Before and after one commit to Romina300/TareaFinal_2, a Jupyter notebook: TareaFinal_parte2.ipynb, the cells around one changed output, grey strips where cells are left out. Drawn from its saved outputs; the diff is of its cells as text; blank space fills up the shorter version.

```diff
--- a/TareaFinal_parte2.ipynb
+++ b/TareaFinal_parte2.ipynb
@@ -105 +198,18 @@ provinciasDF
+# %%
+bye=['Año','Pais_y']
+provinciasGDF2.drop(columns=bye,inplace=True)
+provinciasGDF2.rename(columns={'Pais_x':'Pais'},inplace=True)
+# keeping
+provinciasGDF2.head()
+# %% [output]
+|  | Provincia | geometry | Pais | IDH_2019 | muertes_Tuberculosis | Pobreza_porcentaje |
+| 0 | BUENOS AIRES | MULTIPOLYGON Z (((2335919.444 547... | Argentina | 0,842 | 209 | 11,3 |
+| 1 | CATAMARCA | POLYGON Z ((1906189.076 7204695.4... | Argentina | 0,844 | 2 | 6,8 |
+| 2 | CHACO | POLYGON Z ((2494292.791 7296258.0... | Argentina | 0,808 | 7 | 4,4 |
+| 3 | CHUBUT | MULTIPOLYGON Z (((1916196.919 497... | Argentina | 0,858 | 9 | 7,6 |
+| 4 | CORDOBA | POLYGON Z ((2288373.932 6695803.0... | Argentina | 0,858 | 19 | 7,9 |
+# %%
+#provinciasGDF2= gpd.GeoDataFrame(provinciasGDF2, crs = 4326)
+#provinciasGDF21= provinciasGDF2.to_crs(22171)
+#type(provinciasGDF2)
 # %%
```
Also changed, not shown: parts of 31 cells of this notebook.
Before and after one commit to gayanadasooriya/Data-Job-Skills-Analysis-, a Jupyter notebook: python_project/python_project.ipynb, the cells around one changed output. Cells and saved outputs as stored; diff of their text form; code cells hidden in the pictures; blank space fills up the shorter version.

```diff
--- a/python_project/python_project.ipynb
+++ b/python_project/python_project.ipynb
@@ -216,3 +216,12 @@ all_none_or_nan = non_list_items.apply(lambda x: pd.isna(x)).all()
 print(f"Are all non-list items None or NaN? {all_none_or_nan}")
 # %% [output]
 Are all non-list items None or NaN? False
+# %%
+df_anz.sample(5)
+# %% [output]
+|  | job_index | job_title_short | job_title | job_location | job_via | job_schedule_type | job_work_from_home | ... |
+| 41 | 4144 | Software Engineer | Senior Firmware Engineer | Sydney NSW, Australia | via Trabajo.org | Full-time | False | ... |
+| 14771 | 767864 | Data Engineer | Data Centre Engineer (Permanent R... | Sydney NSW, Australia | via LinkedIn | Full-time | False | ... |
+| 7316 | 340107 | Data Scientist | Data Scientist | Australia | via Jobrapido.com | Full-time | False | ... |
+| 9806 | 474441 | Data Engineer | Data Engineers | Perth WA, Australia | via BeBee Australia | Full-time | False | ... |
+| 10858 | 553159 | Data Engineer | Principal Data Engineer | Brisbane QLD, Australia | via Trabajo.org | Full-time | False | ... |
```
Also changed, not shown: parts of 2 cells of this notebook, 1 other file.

------------------------

• Work item
Only lines containing the string "columns" belong in the answer; find them in the data above and copy them.

• Your solution
+provinciasGDF2.drop(columns=bye,inplace=True)
+provinciasGDF2.rename(columns={'Pais_x':'Pais'},inplace=True)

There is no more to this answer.